If this was to be the cue for his own retirement from the public eye however, Dennis Wilson or more to the point, the Beach Boys had other plans. As main songwriter for the band he was needed to keep composing material and for the next four years that's precisely what he did. Towards the end of this period however the same jealousies and insecurities had started to rise from the other members of the band and secretly Dennis Wilson was planning his own exit. He'd even started to keep songs away from the band for his own solo material. By 1974 he'd co-written the song ' You Are So Beautiful' and would later sing it at the end of Beach Boys shows. He was also becoming a deliberate disruptive influence live,regularly streaking on stage to wind the rest of the band up and put a spanner in what he saw as their dull, professional works.

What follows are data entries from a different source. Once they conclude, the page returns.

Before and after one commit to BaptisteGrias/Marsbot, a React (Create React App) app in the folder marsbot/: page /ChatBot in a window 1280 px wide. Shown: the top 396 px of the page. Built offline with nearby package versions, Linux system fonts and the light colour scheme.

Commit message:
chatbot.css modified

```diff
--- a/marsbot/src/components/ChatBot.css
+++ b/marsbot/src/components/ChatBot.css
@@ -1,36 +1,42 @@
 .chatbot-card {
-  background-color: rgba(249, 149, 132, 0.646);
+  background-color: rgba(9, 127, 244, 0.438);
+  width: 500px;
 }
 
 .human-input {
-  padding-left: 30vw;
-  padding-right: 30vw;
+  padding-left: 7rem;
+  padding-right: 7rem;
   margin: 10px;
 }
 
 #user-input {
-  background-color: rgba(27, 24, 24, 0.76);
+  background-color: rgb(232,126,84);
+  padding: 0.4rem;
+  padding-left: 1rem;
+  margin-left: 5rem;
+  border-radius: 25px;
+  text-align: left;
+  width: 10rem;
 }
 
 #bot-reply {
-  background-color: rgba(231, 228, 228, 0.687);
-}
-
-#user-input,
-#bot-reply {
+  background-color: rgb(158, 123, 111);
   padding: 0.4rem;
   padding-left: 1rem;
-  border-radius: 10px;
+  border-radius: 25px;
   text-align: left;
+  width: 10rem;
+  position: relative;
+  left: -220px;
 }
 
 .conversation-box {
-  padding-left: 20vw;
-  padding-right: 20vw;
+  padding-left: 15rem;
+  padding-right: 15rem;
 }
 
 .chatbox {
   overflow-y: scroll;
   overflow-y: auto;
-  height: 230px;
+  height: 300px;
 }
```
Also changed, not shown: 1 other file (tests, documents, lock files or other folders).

Eventually his behaviour succeeded and Wilson began to record what was to become his solo masterpiece 'Pacific Ocean Blue.' The recording and material involved in the record showed what many had guessed at all along, that Dennis was at least as talented as his brother Brian. Maybe more so. It's an album that soulfully represents the passing of time by a man who had seen more than most. Its backdrop was Wilson's devoted ocean and he sings beautifully on it, almost as though he can see through the break of the waves into a simpler truth. For a surf boy with a big, simple heart, he'd somehow executed a work of genius. If he'd have retired right there in fact it would have been an absolutely perfect epitaph.

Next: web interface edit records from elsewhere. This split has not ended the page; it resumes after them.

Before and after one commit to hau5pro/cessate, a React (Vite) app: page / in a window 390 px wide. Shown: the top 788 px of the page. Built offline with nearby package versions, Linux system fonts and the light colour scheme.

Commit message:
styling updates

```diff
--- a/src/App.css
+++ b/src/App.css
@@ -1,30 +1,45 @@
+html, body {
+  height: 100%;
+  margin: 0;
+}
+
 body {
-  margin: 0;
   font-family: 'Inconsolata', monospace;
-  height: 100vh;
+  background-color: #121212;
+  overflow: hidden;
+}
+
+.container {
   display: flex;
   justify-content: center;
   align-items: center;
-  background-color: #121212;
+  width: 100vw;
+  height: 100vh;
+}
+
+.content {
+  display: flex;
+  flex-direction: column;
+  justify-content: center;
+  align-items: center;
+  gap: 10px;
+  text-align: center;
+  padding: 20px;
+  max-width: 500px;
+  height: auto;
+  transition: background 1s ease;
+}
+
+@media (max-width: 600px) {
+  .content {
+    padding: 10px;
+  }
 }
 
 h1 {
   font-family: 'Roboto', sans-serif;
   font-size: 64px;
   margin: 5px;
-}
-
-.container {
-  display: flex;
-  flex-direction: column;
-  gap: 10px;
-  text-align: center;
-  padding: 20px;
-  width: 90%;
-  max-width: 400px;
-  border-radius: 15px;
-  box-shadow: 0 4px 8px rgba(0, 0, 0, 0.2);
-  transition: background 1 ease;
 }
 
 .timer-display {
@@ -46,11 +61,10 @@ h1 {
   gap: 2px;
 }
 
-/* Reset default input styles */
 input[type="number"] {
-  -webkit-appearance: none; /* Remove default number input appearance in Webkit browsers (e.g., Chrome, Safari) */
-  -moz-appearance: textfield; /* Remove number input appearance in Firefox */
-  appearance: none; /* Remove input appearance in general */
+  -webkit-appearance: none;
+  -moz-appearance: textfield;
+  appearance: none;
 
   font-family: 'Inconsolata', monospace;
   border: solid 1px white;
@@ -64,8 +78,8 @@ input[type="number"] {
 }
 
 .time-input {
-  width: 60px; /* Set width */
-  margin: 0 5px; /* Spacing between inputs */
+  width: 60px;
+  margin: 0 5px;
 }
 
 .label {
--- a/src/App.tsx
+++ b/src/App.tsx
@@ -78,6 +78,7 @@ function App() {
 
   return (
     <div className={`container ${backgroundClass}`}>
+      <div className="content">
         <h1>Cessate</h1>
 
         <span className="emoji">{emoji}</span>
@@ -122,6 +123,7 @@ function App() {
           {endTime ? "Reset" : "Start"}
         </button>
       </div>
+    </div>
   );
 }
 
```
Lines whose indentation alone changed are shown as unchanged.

Only he didn't. And this was probably down to the rest of the Beach Boys being chiefs of manipulation more than anything else. For a band whose best product had been composed by two people - the rest of the members still stubbornly refused to step out of the spotlight. The fact that they were brothers didn't help and incredibly Dennis soon found himself back on touring duties, singing songs he was bored of, drinking too much and genuinely frustrated that he wasn't being given time to write a second solo album.
In fact, there would never be a completed second solo album. 'Bambu', its intended follow up was scrapped, due to a lack of financing and other politics (it would eventually get a full release in 2008), and Dennis Wilson found himself right back where he'd started at again. No doubt bored out of his mind, he began to embrace the self destructive behaviour he'd always been good at harnessing. He developed a heavy cocaine habit and his drinking became out of control. He was being carried on a dark swell rapidly and with nothing creative to excite him (especially the Beach Boys machine) he allowed himself no respite in his dangerous lifestyle.
Temperance, though, was never Dennis Wilson’s thing.